**Data**
################

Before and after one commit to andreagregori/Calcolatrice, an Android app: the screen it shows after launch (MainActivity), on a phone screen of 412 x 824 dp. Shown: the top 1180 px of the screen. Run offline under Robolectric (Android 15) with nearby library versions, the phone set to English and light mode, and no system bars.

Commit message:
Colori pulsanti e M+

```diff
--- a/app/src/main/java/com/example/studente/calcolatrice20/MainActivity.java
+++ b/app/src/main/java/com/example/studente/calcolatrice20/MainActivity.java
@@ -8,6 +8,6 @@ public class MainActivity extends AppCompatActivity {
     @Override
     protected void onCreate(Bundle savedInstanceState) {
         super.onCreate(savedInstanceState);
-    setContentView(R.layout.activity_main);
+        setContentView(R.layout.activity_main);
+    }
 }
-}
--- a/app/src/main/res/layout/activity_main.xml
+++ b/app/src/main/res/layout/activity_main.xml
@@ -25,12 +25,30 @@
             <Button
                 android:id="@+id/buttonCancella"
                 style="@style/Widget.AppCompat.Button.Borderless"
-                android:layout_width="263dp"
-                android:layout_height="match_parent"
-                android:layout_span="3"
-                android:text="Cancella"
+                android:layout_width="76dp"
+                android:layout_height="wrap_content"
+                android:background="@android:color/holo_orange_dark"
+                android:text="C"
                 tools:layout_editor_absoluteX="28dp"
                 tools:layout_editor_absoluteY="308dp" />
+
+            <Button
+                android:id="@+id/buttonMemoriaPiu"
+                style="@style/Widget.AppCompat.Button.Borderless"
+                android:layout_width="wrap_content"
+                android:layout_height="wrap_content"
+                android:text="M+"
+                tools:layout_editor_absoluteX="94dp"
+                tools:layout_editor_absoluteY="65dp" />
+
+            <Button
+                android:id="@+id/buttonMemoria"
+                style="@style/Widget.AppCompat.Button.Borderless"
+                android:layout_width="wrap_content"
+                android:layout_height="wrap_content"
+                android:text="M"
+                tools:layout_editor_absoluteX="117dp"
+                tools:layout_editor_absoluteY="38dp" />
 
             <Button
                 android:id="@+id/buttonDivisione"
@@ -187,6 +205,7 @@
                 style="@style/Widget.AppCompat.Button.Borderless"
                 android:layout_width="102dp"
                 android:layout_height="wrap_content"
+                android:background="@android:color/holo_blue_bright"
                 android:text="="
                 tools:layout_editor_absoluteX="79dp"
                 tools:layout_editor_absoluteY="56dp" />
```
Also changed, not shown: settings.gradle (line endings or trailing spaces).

################

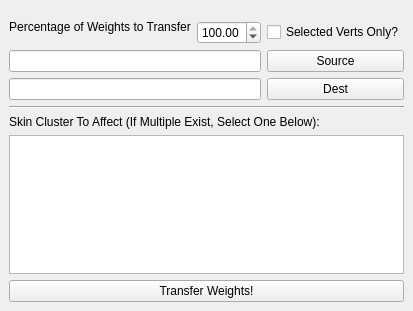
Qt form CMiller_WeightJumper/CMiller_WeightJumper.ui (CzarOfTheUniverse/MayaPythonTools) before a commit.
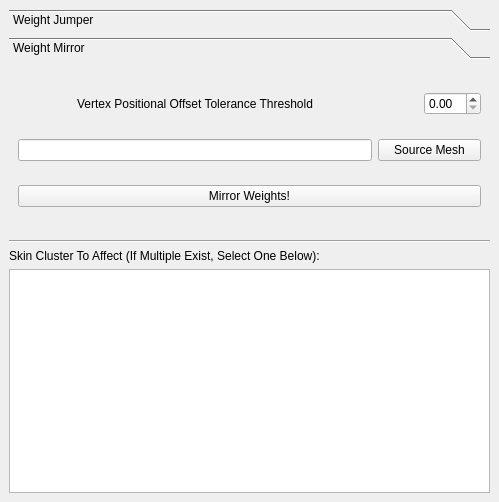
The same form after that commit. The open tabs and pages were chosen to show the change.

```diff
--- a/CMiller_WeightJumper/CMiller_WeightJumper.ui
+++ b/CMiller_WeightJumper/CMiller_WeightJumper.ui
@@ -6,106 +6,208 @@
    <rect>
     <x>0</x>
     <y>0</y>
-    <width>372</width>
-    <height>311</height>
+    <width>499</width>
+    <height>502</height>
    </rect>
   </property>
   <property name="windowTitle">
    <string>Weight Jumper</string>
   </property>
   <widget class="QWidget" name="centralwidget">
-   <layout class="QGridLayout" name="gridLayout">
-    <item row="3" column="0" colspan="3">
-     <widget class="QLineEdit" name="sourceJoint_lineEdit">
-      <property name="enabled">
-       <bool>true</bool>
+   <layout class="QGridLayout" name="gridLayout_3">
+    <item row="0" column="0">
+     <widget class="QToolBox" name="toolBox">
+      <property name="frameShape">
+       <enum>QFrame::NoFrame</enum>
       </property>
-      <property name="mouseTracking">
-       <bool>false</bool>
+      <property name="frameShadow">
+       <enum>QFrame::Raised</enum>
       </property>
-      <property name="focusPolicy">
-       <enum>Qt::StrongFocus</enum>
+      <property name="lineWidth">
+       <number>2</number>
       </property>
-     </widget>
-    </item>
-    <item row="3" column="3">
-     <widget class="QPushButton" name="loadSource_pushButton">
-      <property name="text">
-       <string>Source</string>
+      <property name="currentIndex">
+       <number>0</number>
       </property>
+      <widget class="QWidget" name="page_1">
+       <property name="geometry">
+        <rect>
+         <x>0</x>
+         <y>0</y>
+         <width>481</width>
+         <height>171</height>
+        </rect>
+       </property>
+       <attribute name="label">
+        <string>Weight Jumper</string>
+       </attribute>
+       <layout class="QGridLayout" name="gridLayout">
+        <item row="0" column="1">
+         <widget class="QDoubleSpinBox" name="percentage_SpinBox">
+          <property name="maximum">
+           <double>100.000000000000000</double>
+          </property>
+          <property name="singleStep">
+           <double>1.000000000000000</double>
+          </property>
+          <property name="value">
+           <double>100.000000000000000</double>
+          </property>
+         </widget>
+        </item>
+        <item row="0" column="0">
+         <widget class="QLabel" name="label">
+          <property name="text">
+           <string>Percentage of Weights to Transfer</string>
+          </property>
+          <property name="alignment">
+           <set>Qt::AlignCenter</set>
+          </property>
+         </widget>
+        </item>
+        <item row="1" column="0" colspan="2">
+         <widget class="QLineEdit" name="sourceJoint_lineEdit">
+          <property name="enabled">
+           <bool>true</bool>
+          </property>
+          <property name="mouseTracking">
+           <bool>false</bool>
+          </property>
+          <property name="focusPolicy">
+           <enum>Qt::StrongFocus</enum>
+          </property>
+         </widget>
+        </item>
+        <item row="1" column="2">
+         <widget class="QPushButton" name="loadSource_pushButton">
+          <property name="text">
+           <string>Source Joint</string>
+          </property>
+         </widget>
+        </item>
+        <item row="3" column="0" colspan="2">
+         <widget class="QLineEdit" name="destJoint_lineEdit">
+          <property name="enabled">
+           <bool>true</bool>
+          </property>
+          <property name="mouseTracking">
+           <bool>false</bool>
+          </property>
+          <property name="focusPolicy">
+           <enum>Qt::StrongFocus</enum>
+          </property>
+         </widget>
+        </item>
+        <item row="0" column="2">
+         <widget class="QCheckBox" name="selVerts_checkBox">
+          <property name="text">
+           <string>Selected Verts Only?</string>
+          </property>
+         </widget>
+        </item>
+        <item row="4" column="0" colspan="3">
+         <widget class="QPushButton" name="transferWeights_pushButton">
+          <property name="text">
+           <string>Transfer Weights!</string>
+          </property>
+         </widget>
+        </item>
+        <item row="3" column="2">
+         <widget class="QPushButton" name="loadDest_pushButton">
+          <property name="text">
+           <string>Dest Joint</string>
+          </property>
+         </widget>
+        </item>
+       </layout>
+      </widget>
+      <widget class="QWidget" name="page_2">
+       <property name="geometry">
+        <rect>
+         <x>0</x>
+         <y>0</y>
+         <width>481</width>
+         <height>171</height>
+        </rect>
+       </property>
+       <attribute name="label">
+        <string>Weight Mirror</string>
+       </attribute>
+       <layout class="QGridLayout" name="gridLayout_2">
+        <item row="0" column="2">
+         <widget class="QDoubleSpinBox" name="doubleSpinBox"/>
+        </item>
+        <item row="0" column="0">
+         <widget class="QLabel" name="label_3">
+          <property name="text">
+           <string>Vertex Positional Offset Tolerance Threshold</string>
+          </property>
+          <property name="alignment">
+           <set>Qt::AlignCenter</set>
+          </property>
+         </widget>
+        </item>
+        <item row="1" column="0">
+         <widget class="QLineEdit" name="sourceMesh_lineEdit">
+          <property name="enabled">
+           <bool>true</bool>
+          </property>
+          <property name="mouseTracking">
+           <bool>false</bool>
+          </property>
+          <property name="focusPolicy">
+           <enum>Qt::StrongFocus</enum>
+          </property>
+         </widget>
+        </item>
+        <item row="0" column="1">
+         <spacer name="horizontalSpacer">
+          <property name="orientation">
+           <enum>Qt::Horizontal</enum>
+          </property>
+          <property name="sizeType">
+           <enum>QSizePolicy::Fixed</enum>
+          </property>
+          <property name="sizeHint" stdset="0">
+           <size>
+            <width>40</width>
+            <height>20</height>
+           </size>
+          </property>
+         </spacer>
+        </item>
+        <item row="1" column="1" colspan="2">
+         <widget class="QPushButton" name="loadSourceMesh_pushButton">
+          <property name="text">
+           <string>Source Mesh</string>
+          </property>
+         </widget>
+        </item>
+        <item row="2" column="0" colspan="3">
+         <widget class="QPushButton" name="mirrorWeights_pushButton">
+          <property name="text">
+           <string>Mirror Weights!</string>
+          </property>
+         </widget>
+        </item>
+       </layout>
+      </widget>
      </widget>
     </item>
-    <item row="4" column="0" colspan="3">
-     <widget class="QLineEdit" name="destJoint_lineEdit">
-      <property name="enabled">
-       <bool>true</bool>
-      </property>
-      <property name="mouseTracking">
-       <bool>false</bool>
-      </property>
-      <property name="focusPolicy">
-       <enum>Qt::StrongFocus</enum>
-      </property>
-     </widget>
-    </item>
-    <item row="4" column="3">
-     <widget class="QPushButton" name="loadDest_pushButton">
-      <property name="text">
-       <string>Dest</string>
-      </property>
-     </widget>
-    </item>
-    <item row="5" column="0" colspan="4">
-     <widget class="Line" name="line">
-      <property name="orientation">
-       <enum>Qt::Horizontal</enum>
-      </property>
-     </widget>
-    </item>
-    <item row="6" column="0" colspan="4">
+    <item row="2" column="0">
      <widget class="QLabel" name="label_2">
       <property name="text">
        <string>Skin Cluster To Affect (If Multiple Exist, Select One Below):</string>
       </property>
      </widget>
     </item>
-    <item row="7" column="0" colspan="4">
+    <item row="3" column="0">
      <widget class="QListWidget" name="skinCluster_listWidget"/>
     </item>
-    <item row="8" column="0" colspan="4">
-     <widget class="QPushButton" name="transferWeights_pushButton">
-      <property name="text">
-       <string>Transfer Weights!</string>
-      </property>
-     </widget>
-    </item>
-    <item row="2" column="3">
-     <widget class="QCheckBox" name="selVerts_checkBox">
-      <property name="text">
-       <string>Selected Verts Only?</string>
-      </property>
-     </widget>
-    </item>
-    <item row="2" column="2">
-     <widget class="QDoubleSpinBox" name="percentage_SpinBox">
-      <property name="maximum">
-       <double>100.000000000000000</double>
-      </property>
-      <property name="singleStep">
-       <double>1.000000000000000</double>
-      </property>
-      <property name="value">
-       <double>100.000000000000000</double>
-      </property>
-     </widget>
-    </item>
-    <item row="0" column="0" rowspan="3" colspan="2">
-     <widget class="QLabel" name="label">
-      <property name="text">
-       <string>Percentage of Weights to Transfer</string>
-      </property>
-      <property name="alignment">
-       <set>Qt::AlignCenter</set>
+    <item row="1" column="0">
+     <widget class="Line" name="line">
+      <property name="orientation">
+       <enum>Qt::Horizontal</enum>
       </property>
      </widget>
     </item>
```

################

**Problem to work on**
Find every line in the records that contains the word "enum"; copy those lines.

**Answer box**
+       <enum>QFrame::NoFrame</enum>
+       <enum>QFrame::Raised</enum>
-       <enum>Qt::StrongFocus</enum>
+           <enum>Qt::StrongFocus</enum>
+           <enum>Qt::StrongFocus</enum>
+           <enum>Qt::StrongFocus</enum>
+           <enum>Qt::Horizontal</enum>
+           <enum>QSizePolicy::Fixed</enum>
-       <enum>Qt::StrongFocus</enum>
-       <enum>Qt::Horizontal</enum>
+       <enum>Qt::Horizontal</enum>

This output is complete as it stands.